Collection entries:
---*---

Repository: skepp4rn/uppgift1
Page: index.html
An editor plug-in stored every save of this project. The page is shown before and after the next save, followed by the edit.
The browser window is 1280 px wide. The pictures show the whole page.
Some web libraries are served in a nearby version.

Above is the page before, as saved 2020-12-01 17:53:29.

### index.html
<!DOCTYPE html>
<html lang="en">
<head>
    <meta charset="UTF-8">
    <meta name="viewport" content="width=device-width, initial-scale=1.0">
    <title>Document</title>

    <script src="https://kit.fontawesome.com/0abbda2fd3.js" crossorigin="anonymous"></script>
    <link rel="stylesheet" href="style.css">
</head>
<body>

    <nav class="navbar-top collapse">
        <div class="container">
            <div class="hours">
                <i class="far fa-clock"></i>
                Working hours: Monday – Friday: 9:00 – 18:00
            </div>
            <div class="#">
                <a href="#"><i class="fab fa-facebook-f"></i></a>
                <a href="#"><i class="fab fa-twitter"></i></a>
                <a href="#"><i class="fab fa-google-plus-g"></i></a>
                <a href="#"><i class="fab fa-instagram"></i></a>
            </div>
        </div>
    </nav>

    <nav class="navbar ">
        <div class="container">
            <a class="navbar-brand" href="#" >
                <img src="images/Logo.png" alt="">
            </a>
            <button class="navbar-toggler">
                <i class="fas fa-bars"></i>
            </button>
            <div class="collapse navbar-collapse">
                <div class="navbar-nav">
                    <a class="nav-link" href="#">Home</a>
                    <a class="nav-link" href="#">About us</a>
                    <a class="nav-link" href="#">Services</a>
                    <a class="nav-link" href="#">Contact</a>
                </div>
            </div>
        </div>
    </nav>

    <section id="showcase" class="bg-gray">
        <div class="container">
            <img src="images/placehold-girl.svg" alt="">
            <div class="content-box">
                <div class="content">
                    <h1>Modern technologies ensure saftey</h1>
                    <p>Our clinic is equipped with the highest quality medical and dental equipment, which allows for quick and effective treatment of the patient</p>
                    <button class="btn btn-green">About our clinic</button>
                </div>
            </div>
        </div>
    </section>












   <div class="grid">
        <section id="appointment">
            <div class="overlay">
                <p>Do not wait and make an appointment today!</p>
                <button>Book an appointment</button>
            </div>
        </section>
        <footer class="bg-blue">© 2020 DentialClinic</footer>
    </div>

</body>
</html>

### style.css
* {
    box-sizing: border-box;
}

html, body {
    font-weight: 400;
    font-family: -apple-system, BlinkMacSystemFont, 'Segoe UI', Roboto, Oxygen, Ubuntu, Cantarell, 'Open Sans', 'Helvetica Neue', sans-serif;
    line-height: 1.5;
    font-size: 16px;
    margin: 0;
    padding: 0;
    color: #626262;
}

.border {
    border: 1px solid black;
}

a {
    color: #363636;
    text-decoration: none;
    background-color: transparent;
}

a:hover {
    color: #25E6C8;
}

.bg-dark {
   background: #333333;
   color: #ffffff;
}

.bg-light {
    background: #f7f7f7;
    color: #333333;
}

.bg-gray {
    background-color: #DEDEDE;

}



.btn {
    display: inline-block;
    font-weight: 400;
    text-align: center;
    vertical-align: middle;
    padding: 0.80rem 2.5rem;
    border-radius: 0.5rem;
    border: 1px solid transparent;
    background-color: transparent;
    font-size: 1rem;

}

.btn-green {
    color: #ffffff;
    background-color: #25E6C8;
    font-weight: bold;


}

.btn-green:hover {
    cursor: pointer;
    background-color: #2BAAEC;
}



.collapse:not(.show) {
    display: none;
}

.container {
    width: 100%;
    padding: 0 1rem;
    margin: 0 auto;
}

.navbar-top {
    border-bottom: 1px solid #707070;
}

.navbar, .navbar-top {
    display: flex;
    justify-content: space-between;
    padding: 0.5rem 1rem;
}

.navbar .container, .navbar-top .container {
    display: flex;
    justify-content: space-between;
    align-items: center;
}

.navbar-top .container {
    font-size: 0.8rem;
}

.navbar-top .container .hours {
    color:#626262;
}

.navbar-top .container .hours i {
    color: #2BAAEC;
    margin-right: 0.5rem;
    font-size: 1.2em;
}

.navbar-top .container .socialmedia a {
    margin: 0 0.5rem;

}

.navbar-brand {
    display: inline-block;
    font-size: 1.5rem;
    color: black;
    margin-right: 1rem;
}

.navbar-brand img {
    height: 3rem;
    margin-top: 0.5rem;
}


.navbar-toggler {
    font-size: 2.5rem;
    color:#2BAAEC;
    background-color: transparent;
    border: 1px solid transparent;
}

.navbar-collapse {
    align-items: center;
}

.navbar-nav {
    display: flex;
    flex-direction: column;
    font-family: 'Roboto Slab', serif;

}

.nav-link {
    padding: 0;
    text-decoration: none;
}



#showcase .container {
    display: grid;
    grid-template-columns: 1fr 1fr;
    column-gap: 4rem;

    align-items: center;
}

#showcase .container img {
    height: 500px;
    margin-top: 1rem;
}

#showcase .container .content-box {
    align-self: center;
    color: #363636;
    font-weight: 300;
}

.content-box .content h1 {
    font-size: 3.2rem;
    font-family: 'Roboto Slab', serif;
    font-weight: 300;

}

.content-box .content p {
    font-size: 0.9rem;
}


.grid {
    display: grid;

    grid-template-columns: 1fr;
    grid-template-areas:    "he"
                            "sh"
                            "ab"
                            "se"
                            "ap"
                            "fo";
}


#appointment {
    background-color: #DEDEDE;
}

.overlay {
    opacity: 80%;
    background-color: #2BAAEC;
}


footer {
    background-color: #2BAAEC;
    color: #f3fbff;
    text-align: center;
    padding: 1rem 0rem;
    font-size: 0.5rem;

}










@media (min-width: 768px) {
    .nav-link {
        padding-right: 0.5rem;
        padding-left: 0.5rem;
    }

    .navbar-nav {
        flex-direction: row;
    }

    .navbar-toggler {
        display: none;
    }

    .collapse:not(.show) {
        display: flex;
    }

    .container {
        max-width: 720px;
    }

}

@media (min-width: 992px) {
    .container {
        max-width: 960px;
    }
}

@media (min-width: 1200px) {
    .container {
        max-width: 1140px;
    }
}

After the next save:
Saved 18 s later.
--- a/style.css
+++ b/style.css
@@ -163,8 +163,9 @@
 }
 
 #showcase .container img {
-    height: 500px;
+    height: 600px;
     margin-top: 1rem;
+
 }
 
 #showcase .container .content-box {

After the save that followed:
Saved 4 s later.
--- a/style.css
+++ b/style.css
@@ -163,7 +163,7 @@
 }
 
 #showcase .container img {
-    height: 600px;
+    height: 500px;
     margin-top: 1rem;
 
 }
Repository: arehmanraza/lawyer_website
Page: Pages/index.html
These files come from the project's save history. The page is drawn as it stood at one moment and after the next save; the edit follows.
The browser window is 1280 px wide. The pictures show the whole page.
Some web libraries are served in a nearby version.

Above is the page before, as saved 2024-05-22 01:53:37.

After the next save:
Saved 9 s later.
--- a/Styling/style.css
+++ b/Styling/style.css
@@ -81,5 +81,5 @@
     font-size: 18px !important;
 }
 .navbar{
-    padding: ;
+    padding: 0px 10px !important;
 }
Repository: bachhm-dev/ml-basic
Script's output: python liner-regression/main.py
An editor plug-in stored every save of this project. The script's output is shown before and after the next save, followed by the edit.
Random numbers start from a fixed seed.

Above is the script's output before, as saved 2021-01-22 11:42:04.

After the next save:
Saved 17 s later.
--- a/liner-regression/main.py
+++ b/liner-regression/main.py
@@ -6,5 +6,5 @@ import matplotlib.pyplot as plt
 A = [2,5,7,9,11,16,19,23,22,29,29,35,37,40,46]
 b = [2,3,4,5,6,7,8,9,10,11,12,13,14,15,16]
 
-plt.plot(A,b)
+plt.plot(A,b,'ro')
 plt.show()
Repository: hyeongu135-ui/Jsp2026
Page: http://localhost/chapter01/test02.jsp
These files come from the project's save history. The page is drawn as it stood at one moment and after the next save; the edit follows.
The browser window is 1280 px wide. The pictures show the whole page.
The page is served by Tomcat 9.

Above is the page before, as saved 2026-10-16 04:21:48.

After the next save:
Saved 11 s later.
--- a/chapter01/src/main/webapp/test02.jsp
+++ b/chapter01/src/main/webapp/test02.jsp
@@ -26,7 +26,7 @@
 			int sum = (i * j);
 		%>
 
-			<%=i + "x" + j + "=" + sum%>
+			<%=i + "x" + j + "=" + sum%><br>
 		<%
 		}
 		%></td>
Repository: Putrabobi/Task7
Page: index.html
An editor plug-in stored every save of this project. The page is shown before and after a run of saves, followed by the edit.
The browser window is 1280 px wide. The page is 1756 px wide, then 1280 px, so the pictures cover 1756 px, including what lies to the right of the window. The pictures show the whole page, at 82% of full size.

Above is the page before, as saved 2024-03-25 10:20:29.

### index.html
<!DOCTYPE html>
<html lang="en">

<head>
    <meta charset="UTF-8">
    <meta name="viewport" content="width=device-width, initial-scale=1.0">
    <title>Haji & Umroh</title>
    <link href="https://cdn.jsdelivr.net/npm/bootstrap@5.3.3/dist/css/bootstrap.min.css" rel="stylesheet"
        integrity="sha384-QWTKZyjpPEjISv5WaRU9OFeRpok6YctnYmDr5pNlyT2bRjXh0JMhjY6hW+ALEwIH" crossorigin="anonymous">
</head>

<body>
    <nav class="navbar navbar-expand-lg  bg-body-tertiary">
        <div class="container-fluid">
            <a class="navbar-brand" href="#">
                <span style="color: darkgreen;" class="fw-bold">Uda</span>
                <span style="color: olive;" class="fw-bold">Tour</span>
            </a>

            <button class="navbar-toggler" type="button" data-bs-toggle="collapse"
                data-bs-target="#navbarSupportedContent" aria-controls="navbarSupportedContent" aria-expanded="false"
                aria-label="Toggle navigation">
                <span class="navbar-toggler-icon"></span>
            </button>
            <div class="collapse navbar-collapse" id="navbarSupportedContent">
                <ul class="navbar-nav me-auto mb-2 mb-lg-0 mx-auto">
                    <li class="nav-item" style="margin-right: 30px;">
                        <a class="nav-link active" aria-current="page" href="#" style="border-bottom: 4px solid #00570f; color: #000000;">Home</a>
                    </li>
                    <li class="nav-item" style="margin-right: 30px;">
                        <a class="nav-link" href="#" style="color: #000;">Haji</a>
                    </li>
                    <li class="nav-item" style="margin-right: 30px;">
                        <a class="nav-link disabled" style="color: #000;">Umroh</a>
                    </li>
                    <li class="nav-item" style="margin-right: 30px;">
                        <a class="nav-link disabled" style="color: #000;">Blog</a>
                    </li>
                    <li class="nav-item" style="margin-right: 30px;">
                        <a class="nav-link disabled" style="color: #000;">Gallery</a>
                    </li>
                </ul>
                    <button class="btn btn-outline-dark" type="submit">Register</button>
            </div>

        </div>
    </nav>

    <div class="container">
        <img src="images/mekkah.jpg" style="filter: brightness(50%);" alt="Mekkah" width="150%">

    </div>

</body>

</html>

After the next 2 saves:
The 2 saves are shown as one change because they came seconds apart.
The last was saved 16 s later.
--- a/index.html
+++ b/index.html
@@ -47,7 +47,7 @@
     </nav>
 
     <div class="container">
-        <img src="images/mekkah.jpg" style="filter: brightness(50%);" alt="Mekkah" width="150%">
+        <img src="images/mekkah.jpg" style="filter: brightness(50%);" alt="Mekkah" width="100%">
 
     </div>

---*---

Task description >>
Where a line of the records has the string "padding", copy that line.

Task solution >>
    padding: 0;
    padding: 0.80rem 2.5rem;
    padding: 0 1rem;
    padding: 0.5rem 1rem;
    padding: 0;
    padding: 1rem 0rem;
        padding-right: 0.5rem;
        padding-left: 0.5rem;
-    padding: ;
+    padding: 0px 10px !important;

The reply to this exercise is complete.